These figures occupy the doorway of a mausoleum shaped like a pyramid, in Hartford, Connecticut. It’s central to my feeling about the image that the two angels — the more evidently supernatural one and the human one — are joined in mutual feelings of sorrow and need, love and mercy.

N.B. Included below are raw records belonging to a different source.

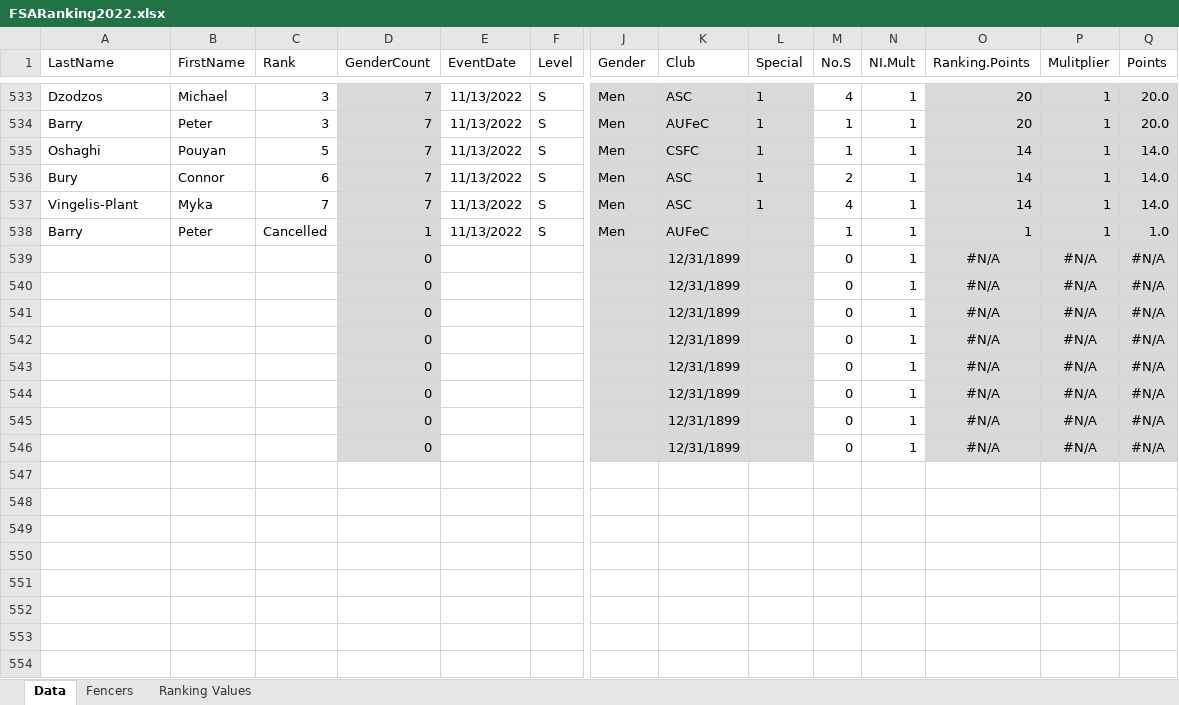
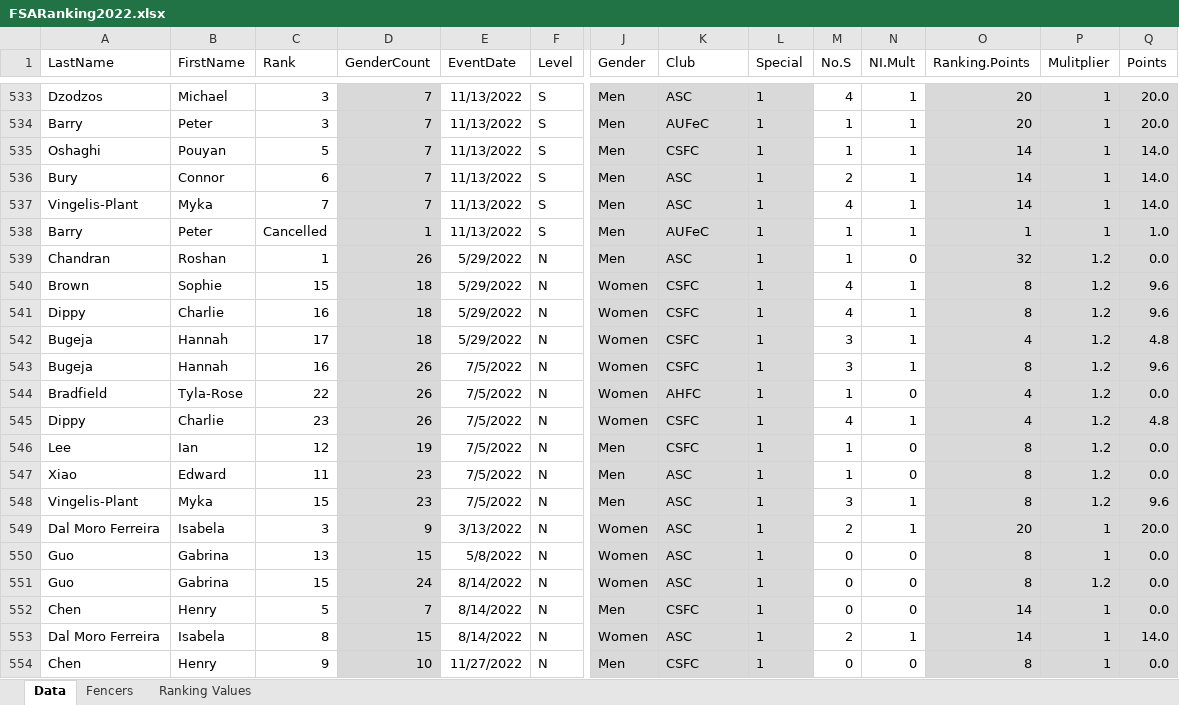
Before and after one commit to stuartmarshall87/FencingSAResults2, an Excel workbook: 2022/FSARanking2022.xlsx, sheet Data, drawn as a sheet; only a part is shown, gaps mark what is left out; the shorter side is filled out with more unchanged rows; values as stored, in another font and other column widths than the file's, no borders; table styles not drawn; removed rows and columns are numbered as before the commit, all else as after; rows hold the shown columns only; the diff covers the shown part only; the diff names each change by its address in the sheet, - before the commit and + after, or states it on an @@ line.

```diff
--- a/2022/FSARanking2022.xlsx (sheet Data)
+++ b/2022/FSARanking2022.xlsx (sheet Data)
-L538 (Special): (empty)
+L538 (Special): 1
-row 539:  |  |  | 0 |  |  |  | 12/31/1899 |  | 0 | 1 | #N/A | #N/A | #N/A
-row 540:  |  |  | 0 |  |  |  | 12/31/1899 |  | 0 | 1 | #N/A | #N/A | #N/A
-row 541:  |  |  | 0 |  |  |  | 12/31/1899 |  | 0 | 1 | #N/A | #N/A | #N/A
-row 542:  |  |  | 0 |  |  |  | 12/31/1899 |  | 0 | 1 | #N/A | #N/A | #N/A
-row 543:  |  |  | 0 |  |  |  | 12/31/1899 |  | 0 | 1 | #N/A | #N/A | #N/A
+row 539: Chandran | Roshan | 1 | 26 | 5/29/2022 | N | Men | ASC | 1 | 1 | 0 | 32 | 1.2 | 0.0
+row 540: Brown | Sophie | 15 | 18 | 5/29/2022 | N | Women | CSFC | 1 | 4 | 1 | 8 | 1.2 | 9.6
+row 541: Dippy | Charlie | 16 | 18 | 5/29/2022 | N | Women | CSFC | 1 | 4 | 1 | 8 | 1.2 | 9.6
+row 542: Bugeja | Hannah | 17 | 18 | 5/29/2022 | N | Women | CSFC | 1 | 3 | 1 | 4 | 1.2 | 4.8
+row 543: Bugeja | Hannah | 16 | 26 | 7/5/2022 | N | Women | CSFC | 1 | 3 | 1 | 8 | 1.2 | 9.6
+row 544: Bradfield | Tyla-Rose | 22 | 26 | 7/5/2022 | N | Women | AHFC | 1 | 1 | 0 | 4 | 1.2 | 0.0
+row 545: Dippy | Charlie | 23 | 26 | 7/5/2022 | N | Women | CSFC | 1 | 4 | 1 | 4 | 1.2 | 4.8
+row 546: Lee | Ian | 12 | 19 | 7/5/2022 | N | Men | CSFC | 1 | 1 | 0 | 8 | 1.2 | 0.0
+row 547: Xiao | Edward | 11 | 23 | 7/5/2022 | N | Men | ASC | 1 | 1 | 0 | 8 | 1.2 | 0.0
+row 548: Vingelis-Plant | Myka | 15 | 23 | 7/5/2022 | N | Men | ASC | 1 | 3 | 1 | 8 | 1.2 | 9.6
+row 549: Dal Moro Ferreira | Isabela | 3 | 9 | 3/13/2022 | N | Women | ASC | 1 | 2 | 1 | 20 | 1 | 20.0
+row 550: Guo | Gabrina | 13 | 15 | 5/8/2022 | N | Women | ASC | 1 | 0 | 0 | 8 | 1 | 0.0
+row 551: Guo | Gabrina | 15 | 24 | 8/14/2022 | N | Women | ASC | 1 | 0 | 0 | 8 | 1.2 | 0.0
+row 552: Chen | Henry | 5 | 7 | 8/14/2022 | N | Men | CSFC | 1 | 0 | 0 | 14 | 1 | 0.0
+row 553: Dal Moro Ferreira | Isabela | 8 | 15 | 8/14/2022 | N | Women | ASC | 1 | 2 | 1 | 14 | 1 | 14.0
+row 554: Chen | Henry | 9 | 10 | 11/27/2022 | N | Men | CSFC | 1 | 0 | 0 | 8 | 1 | 0.0
```
Also changed, not shown: 44 added rows and 13 edited cells elsewhere in this sheet, 1 other file.
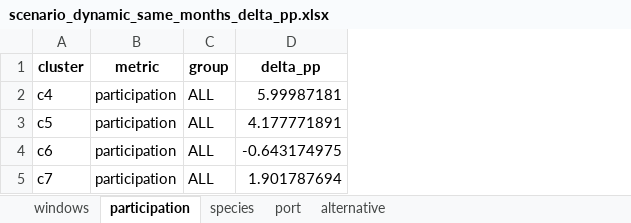
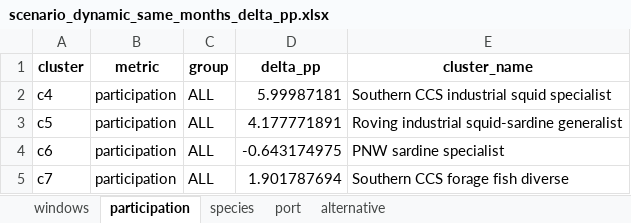
Before and after one commit to futureseas/EconAnalysis, an Excel workbook: Participation/R/output/scenarios/scenario_dynamic_same_months_delta_pp.xlsx, sheet participation, drawn as a sheet; values as stored, in another font and other column widths than the file's, no borders; the diff names each change by its address in the sheet, - before the commit and + after, or states it on an @@ line.

```diff
--- a/Participation/R/output/scenarios/scenario_dynamic_same_months_delta_pp.xlsx (sheet participation)
+++ b/Participation/R/output/scenarios/scenario_dynamic_same_months_delta_pp.xlsx (sheet participation)
+column E (cluster_name), rows 2-5: Southern CCS industrial squid specialist | Roving industrial squid-sardine generalist | PNW sardine specialist | Southern CCS forage fish diverse
```
Also changed, not shown: sheet windows, sheet species, sheet port, sheet alternative, 9 other files.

The angel carved in stone shows more obvious pain and damage, and her wings and her look of supplication are visible to us, but the human woman also has visible grace, and her position and gesture express both her receiving and her giving of comfort.
I hope that we’ll all be ready and able to act with reciprocal patience and prayer, sympathy and mercy, as we struggle to get through this frightening time. (As for me, I confess that my wife, my angel-editor, has had to keep me from writing angry comments about people who may have made all this worse than it needed to be.)
Thank God for all the Health workers trying to save us, for all those risking their lives for the lives of us needy strangers, for all the delivery and other workers who maintain our lifelines while we try to protect our health and the health of the people we love. (And my thanks to the photographers and arts organizations who’ve offered videos and online exhibitions to help our minds and souls to travel, while we sit in our little caves, waiting for this danger to pass.)
34 Then shall the King say unto them on his right hand, Come, ye blessed of my Father, inherit the kingdom prepared for you from the foundation of the world:
35 For I was an hungred, and ye gave me meat: I was thirsty, and ye gave me drink: I was a stranger, and ye took me in:
36 Naked, and ye clothed me: I was sick, and ye visited me: I was in prison, and ye came unto me.
37 Then shall the righteous answer him, saying, Lord, when saw we thee an hungred, and fed thee? or thirsty, and gave thee drink?
38 When saw we thee a stranger, and took thee in? or naked, and clothed thee?
39 Or when saw we thee sick, or in prison, and came unto thee?
40 And the King shall answer and say unto them, Verily I say unto you, Inasmuch as ye have done it unto one of the least of these my brethren, ye have done it unto me.
Gospel of Matthew, Chapter 25.
This post first appeared on Lawrenceruss | Photography And The Other Arts In Relation To Society And The Soul., please read the originial post: here